The annual Vancouver Mural Festival has been making the city more attractive for four years now. This year, the 10-day, festival, organized by Create Vancouver Society, brought over 25 new murals to town, dotted mostly in and around Main Street. This year’s festivities were capped with a massive, family-friendly street party in the city’s Mount Pleasant neighbourhood, which had live art taking place as well as stages for music, food trucks, dance parties and multiple beer gardens. Not a bad way to celebrate summer in the city.
The mural fest, which started as a grassroots movement to up the artistic and cultural game in Vancouver, has grown into a multi-day gathering that fetes all things street art. Not only that, but various alleys, sides of apartment buildings and even entire facades of large corporations, like HootSuite, are now decorated with bold, colourful designs and imagery that make wandering through the streets more enjoyable than ever. Though the programming for this year’s mural festival is over, visitors and locals alike can still enjoy the public art throughout the city with
We Are All Croutons Floating In Cosmic Soup
Yes this mural is actually called “We Are All Croutons Floating In Cosmic Soup” and yes it’s arguably one of the most bright and uplifting pieces of street art on the list. David Shillinglaw, a British artist based in London, England, brings his talent to the streets of Vancouver in this must-see piece. Check it out for yourself in the alleyway at 1965 Main Street, between East 3rd and East 4th Ave.
Alley Oop is tucked down a once unused alleyway in the heart of the city’s core. Its actual address is at 688 W Hastings Street, though it intersects with Granville Street. The bright pink and orange graphic motifs are a project funded by the Downtown Vancouver BIA (DVBIA). As Charles Gauthier, president of the DVBIA, explained to the CBC, the idea was to transform this particular alley and make it feel more safe for people to walk through. It’s working. This is one of the most photographed street art projects in the city and the alley hosts sporadic dance parties as well as basketball nets for pick-up games.
The only thing Instagram loves more than photos of Frenchie puppies and exotic beach vacations is a brick wall with enormous wings painted on it. This 40-foot by 25-foot mural at the corner of Burrard and West 4th Ave in the heart of Kits is the handiwork of artists Sandy and Steve Pell and it’s one of the more famous places to stop for a snap in this buzzing ’hood.
Findings on Main
Bridal boutique Bello Wedding World has one of the most understated and whimsical works of art painted on the side of its shop. “Findings on Main,” painted by Sarah Delaney during the 2017 Mural Festival, is perfectly fitting for a bridal shop that’s stocked with precious laces, tulles and silks.
Anyone who’s familiar with the Brazilian artists known as OSGEMEOS will immediately recognize their signature style onto the massive silos on Granville Island. The artistic duo, twin brothers named Otavio Pandolfo and Gustavo Pandolfo, have been at the street art game for decades and started painting in 1987. Their a 360-degree murals in Vancouver, titled “Giants,” is spread across six still functioning silos and makes an otherwise boring and industrial area feel vibrant and alive.

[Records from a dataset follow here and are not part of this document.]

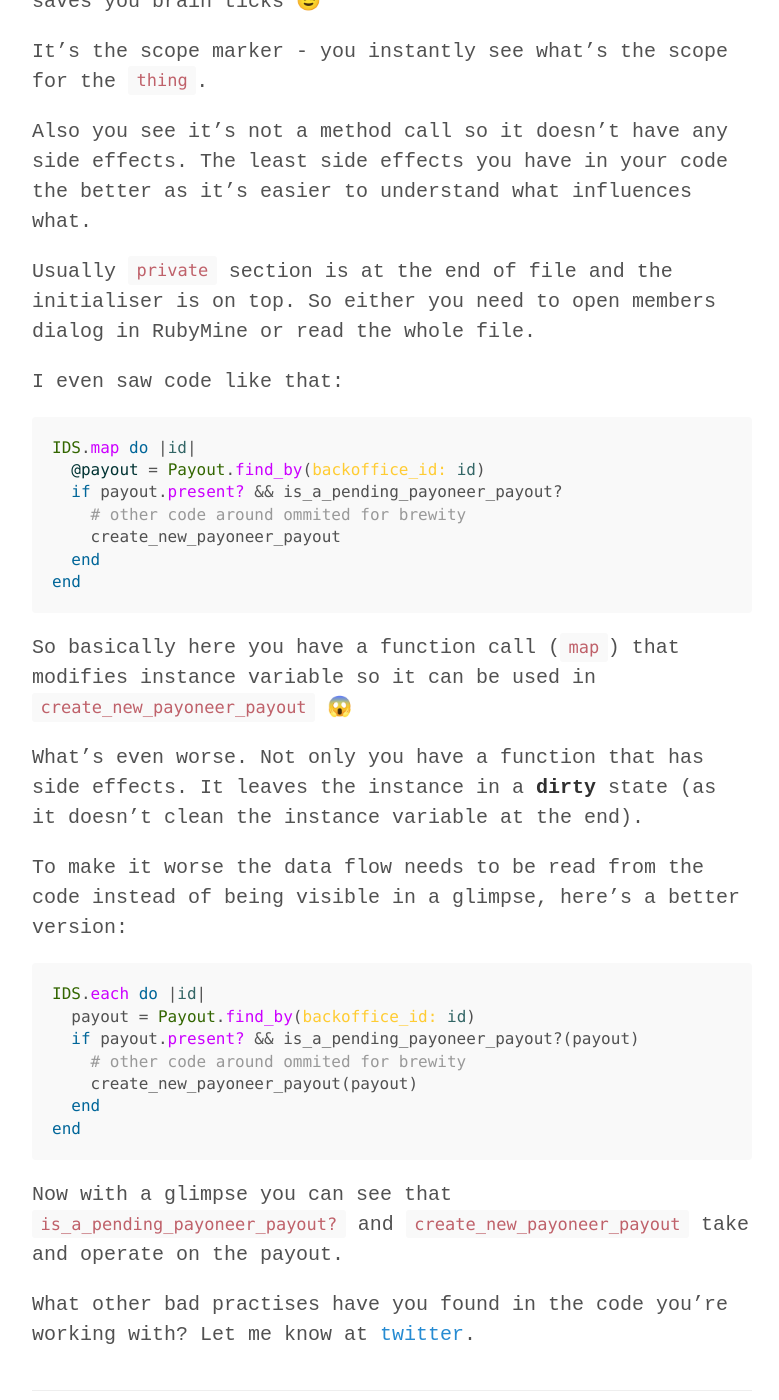
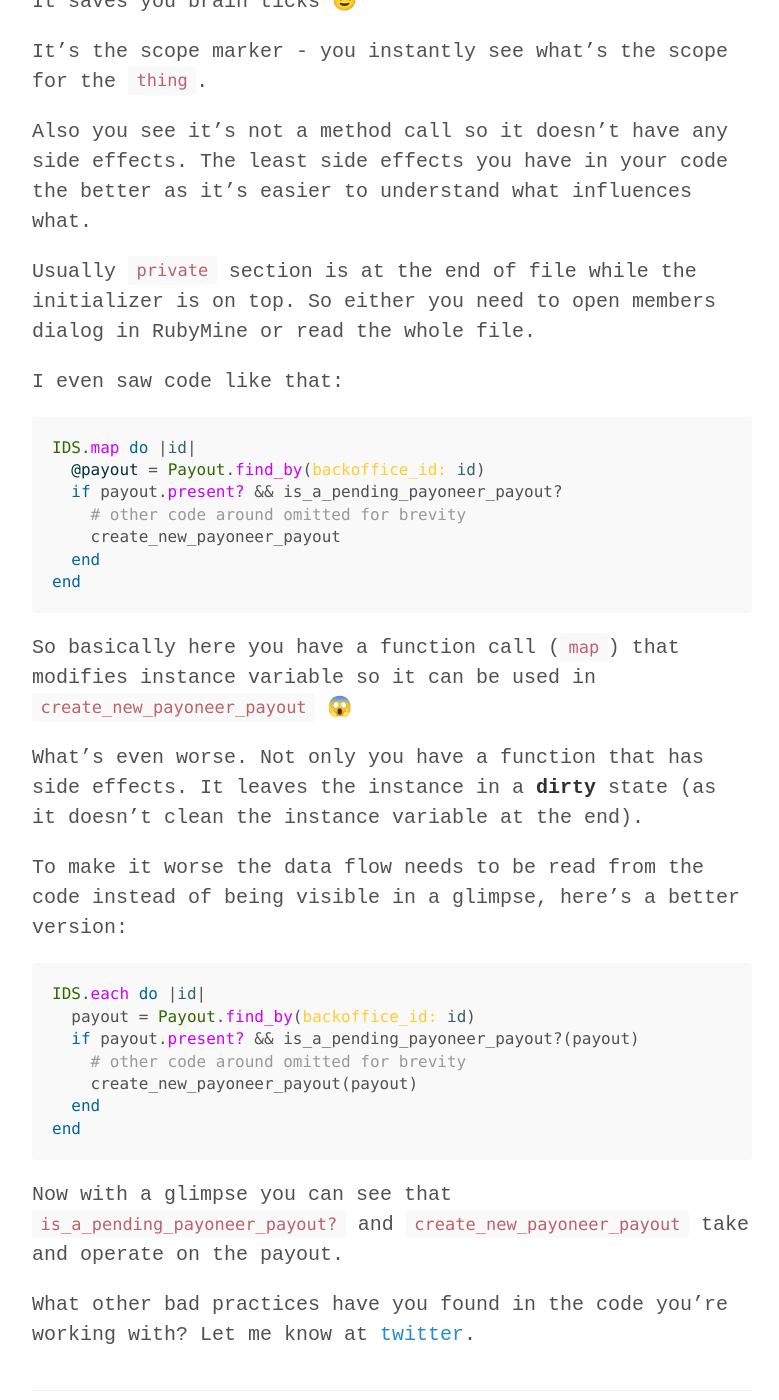
Before and after one commit to pawelniewie/pawelniewiadomski.com, a Jekyll site: the page built from _posts/2016-10-31-bad-patterns-in-ruby-using-private-attr_accessor.md, in a window 1280 px wide and 1400 px high, scrolled down 1201 px. Shown: the whole window, without its empty margins (248-1027 px from the left). Built offline with Jekyll 4.4.1, drawn with Linux system fonts in a browser that asks for light colours; Markdown is read by kramdown in place of the engine named in the settings.

Commit message:
fixed typos in bad pattern

```diff
--- a/_posts/2016-10-31-bad-patterns-in-ruby-using-private-attr_accessor.md
+++ b/_posts/2016-10-31-bad-patterns-in-ruby-using-private-attr_accessor.md
@@ -37,13 +37,13 @@ So why I don't like this pattern? There's couple of reasons.
 
 `@` in instance variables name has a purpose! Why would you want to resign from it only to save some time typing it. Is it really that hard?
 
-`@` denotes that this `thing` comes from within the class. That's a really important information as Ruby is really dynamic and methods can come from different places. It saves you brain ticks 😉
+`@thing` denotes that this `thing` comes from within the class. That's a really important information as Ruby is really dynamic and methods can come from different places. It saves you brain ticks 😉
 
 It's the scope marker - you instantly see what's the scope for the `thing`.
 
 Also you see it's not a method call so it doesn't have any side effects. The least side effects you have in your code the better as it's easier to understand what influences what.
 
-Usually `private` section is at the end of file and the initialiser is on top. So either you need to open members dialog in RubyMine or read the whole file.
+Usually `private` section is at the end of file while the initializer is on top. So either you need to open members dialog in RubyMine or read the whole file.
 
 I even saw code like that:
 
@@ -51,7 +51,7 @@ I even saw code like that:
 IDS.map do |id|
   @payout = Payout.find_by(backoffice_id: id)
   if payout.present? && is_a_pending_payoneer_payout?
-    # other code around ommited for brewity
+    # other code around omitted for brevity
     create_new_payoneer_payout
   end
 end
@@ -67,7 +67,7 @@ To make it worse the data flow needs to be read from the code instead of being v
 IDS.each do |id|
   payout = Payout.find_by(backoffice_id: id)
   if payout.present? && is_a_pending_payoneer_payout?(payout)
-    # other code around ommited for brewity
+    # other code around omitted for brevity
     create_new_payoneer_payout(payout)
   end
 end
@@ -75,4 +75,4 @@ end
 
 Now with a glimpse you can see that `is_a_pending_payoneer_payout?` and `create_new_payoneer_payout` take and operate on the payout.
 
-What other bad practises have you found in the code you're working with? Let me know at [twitter](https://twitter.com/devonsteroids).
+What other bad practices have you found in the code you're working with? Let me know at [twitter](https://twitter.com/devonsteroids).
```
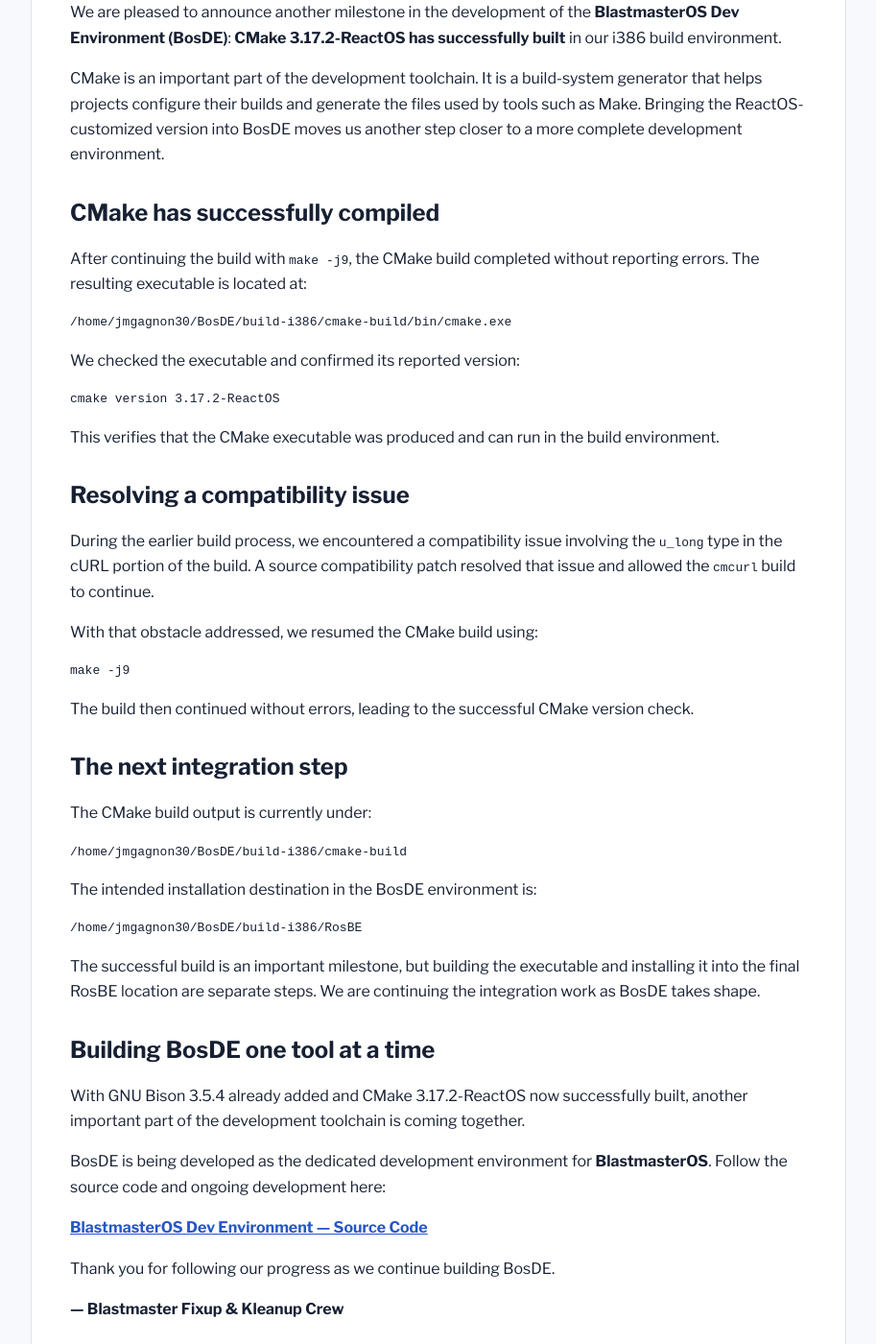
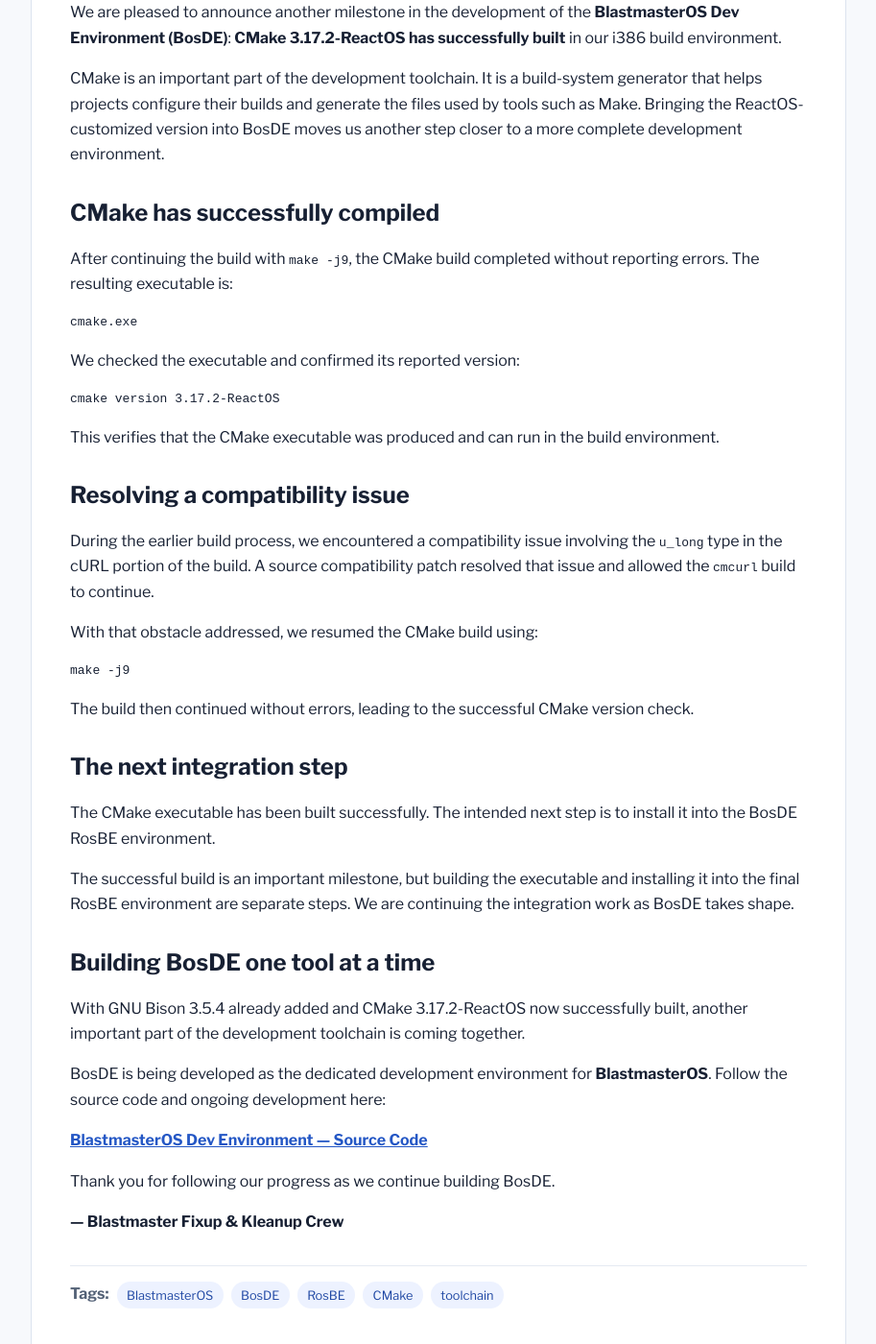
Before and after one commit to Blastmaster-Fixup-and-Kleanup-Crew/Blastmaster-Fixup-and-Kleanup-Crew.github.io, a Jekyll site: the page built from _posts/2026-11-10-cmake-3-17-2-reactos-built-for-bosde.md, in a window 1280 px wide and 1400 px high, scrolled down 458 px. Shown: the whole window at 96% size, without its empty margins (183-1096 px from the left). Built offline with Jekyll 4.4.1, drawn with Linux system fonts in a browser that asks for light colours.

Commit message:
Remove local filesystem paths from CMake announcement

````diff
--- a/_posts/2026-11-10-cmake-3-17-2-reactos-built-for-bosde.md
+++ b/_posts/2026-11-10-cmake-3-17-2-reactos-built-for-bosde.md
@@ -22,10 +22,10 @@ CMake is an important part of the development toolchain. It is a build-system ge
 
 ## CMake has successfully compiled
 
-After continuing the build with `make -j9`, the CMake build completed without reporting errors. The resulting executable is located at:
+After continuing the build with `make -j9`, the CMake build completed without reporting errors. The resulting executable is:
 
 ```text
-/home/jmgagnon30/BosDE/build-i386/cmake-build/bin/cmake.exe
+cmake.exe
 ```
 
 We checked the executable and confirmed its reported version:
@@ -50,19 +50,9 @@ The build then continued without errors, leading to the successful CMake version
 
 ## The next integration step
 
-The CMake build output is currently under:
+The CMake executable has been built successfully. The intended next step is to install it into the BosDE RosBE environment.
 
-```text
-/home/jmgagnon30/BosDE/build-i386/cmake-build
-```
-
-The intended installation destination in the BosDE environment is:
-
-```text
-/home/jmgagnon30/BosDE/build-i386/RosBE
-```
-
-The successful build is an important milestone, but building the executable and installing it into the final RosBE location are separate steps. We are continuing the integration work as BosDE takes shape.
+The successful build is an important milestone, but building the executable and installing it into the final RosBE environment are separate steps. We are continuing the integration work as BosDE takes shape.
 
 ## Building BosDE one tool at a time
 
````
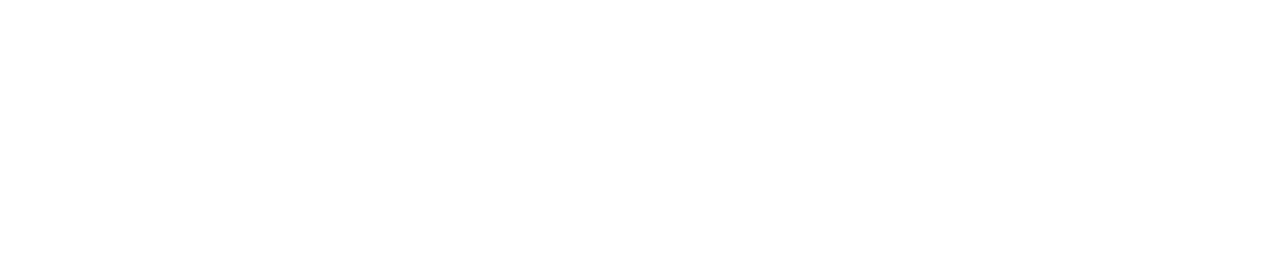
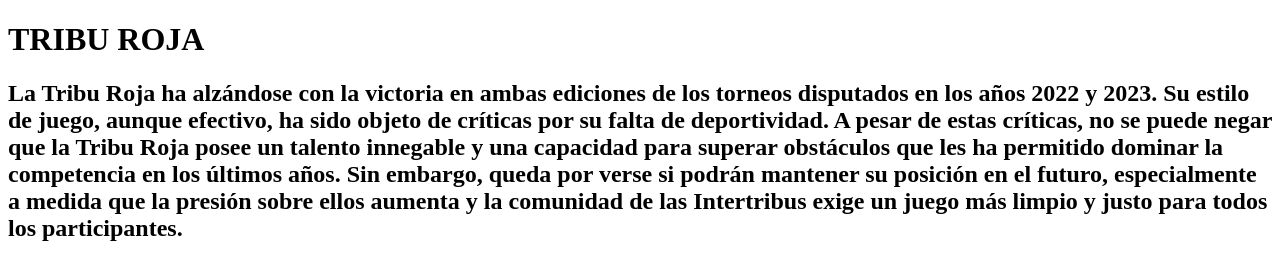
Before and after one commit to Luis-Siccardi/Practico1_5a-o_Ingrid, a plain HTML site: page pagina3.html in a window 1280 px wide. Drawn offline with Linux system fonts and the light colour scheme.

Commit message:
pagina 3

```diff
--- a/pagina3.html
+++ b/pagina3.html
@@ -6,6 +6,12 @@
     <title>TRIBU ROJA</title>
 </head>
 <body>
+    <main>
+        <h1>TRIBU ROJA</h1>
+        <h2>La Tribu Roja ha  alzándose con la victoria en ambas ediciones de los torneos disputados en los años 2022 y 2023.
+            Su estilo de juego, aunque efectivo, ha sido objeto de críticas por su falta de deportividad.
+            A pesar de estas críticas, no se puede negar que la Tribu Roja posee un talento innegable y una capacidad para superar obstáculos que les ha permitido dominar la competencia en los últimos años. Sin embargo, queda por verse si podrán mantener su posición en el futuro, especialmente a medida que la presión sobre ellos aumenta y la comunidad de las Intertribus exige un juego más limpio y justo para todos los participantes.</h2>
+    </main>
 
 </body>
 </html>
```
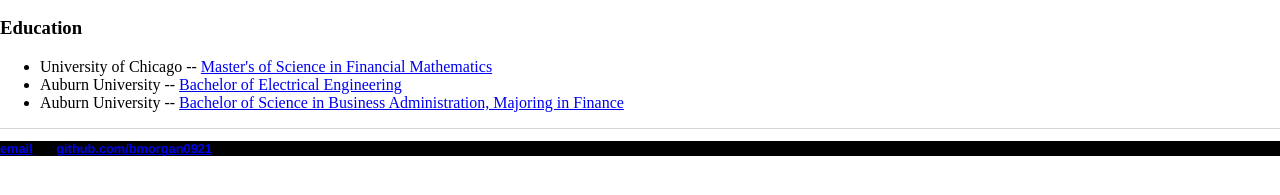
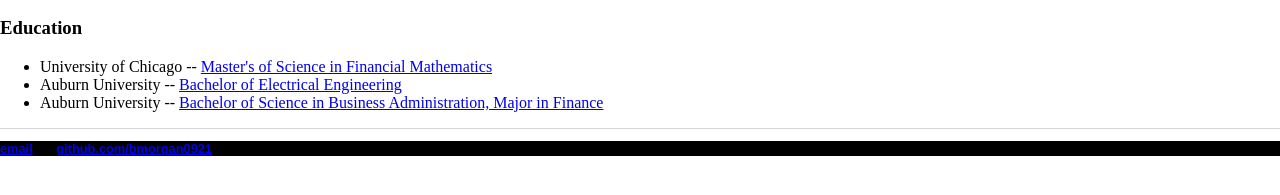
Before and after one commit to bmorgan0921/bmorgan0921.github.io, a Jekyll site: the page built from index.html, in a window 1280 px wide. Shown: the part 291-486 px from the top of the page. Built offline with Jekyll 4.4.1, drawn with Linux system fonts in a browser that asks for light colours.

Commit message:
majoring to major

```diff
--- a/index.html
+++ b/index.html
@@ -29,7 +29,7 @@
 		<ul>
 			<li>University of Chicago -- <a href = 'https://finmath.uchicago.edu'>Master's of Science in Financial Mathematics</a></li>
 			<li>Auburn University -- <a href = 'https://eng.auburn.edu/program/bachelor-electrical-engineering.html'>Bachelor of Electrical Engineering</a></li>
-			<li>Auburn University -- <a href = 'https://harbert.auburn.edu/academics/departments/department-of-finance/index.php'> Bachelor of Science in Business Administration, Majoring in Finance</a></li>
+			<li>Auburn University -- <a href = 'https://harbert.auburn.edu/academics/departments/department-of-finance/index.php'> Bachelor of Science in Business Administration, Major in Finance</a></li>
 		</ul>
 
 	</section>
```
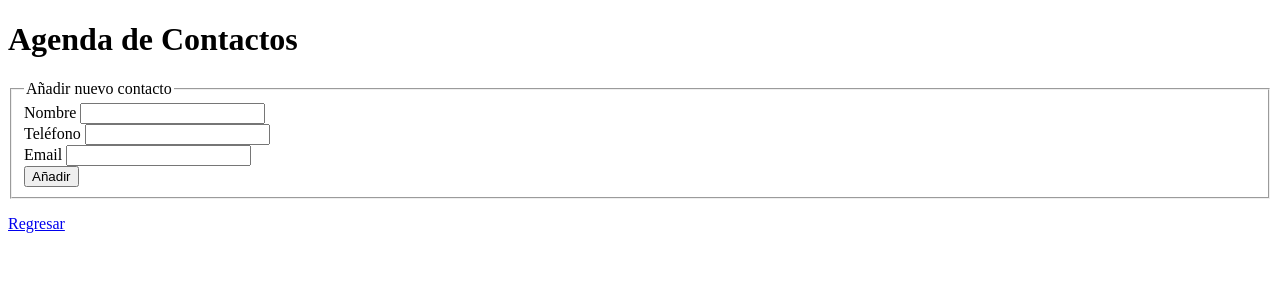
After one commit to wlizama/appengine_contact_serve, a Flask app: page /add in a window 1280 px wide. The commit adds this page. Shown: the top 300 px of the page. Run offline with Flask 2, Linux system fonts and the light colour scheme.

Commit message:
Simple add contact form

```diff
--- /dev/null
+++ b/contact_model.py
@@ -0,0 +1,6 @@
+from google.appengine.ext import ndb
+
+class Contact(ndb.Model):
+    name = ndb.StringProperty()
+    phone = ndb.StringProperty()
+    email = ndb.StringProperty()
--- a/main.py
+++ b/main.py
@@ -1,12 +1,27 @@
-# -*- coding: utf-8 -*- #
+# -*- coding: utf-8 -*-
 
-from flask import Flask, render_template
+from flask import Flask, render_template, request
+from contact_model import Contact
 app = Flask(__name__)
 
 
-@app.route('/')
-def hola():
-    return render_template("contact_book.html")
+@app.route(r'/', methods=['GET'])
+def contact_book():
+    return render_template('contact_book.html')
+
+
+@app.route(r'/add', methods=['GET', 'POST'])
+def add_contact():
+
+    if request.form:
+        contact = Contact(name=request.form.get('name'),
+                          phone=request.form.get('phone'),
+                          email=request.form.get('email'))
+
+        contact.put()
+
+    return render_template('add_contact.html')
+
 
 
 if __name__ == '__main__':
--- /dev/null
+++ b/templates/add_contact.html
@@ -0,0 +1,28 @@
+{% extends 'index.html' %}
+
+{% block body %}
+<form action="/add" method="post">
+  <fieldset>
+    <legend>Añadir nuevo contacto</legend>
+    <div>
+      <label for="name">Nombre</label>
+      <input id="name" name="name" type="text">
+    </div>
+    <div>
+      <label for="phone">Teléfono</label>
+      <input id="phone" name="phone" type="text">
+    </div>
+    <div>
+      <label for="email">Email</label>
+      <input id="email" name="email" type="email">
+    </div>
+
+    <button type="submit" name="button">Añadir</button>
+  </fieldset>
+</form>
+
+<p>
+  <a href="/">Regresar</a>
+</p>
+
+{% endblock %}
--- a/templates/contact_book.html
+++ b/templates/contact_book.html
@@ -1,4 +1,5 @@
-{% extends "index.html" %}
+{% extends 'index.html' %}
+
 {% block body %}
-  <p>Así inicia Agenda de Contactos con template de <b>Jinja2</b></p>
+  <a href="/add">añadir contacto</a>
 {% endblock %}
```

North Vancouver might not get as much attention as its neighbour across the water, but Fun Alley in Lower Lonsdale is trying to change that. This rainbow hued space, located at 106 W 1st Street, is as fun to walk through as it is to photograph. Lukas Kasper created the installation over an eight-week period through a program sponsored by the city of North Vancouver called “Studio In The City.”
“Pieces,” though commonly referred to as the “rainbow mural” at 2321 Granville Street in the Fairview neighbourhood is like a kaleidoscopic response to the eagle wings in Kits. The multi-coloured diamonds were originally designed by Ontario-based artist Kristofir Dean, but were painted onto the streets of Vancouver by local artist Milan Basic in 2016. The building where they’re located is slated to be demolished and replaced by condos, so it this is on your bucket list, get to it sooner than later.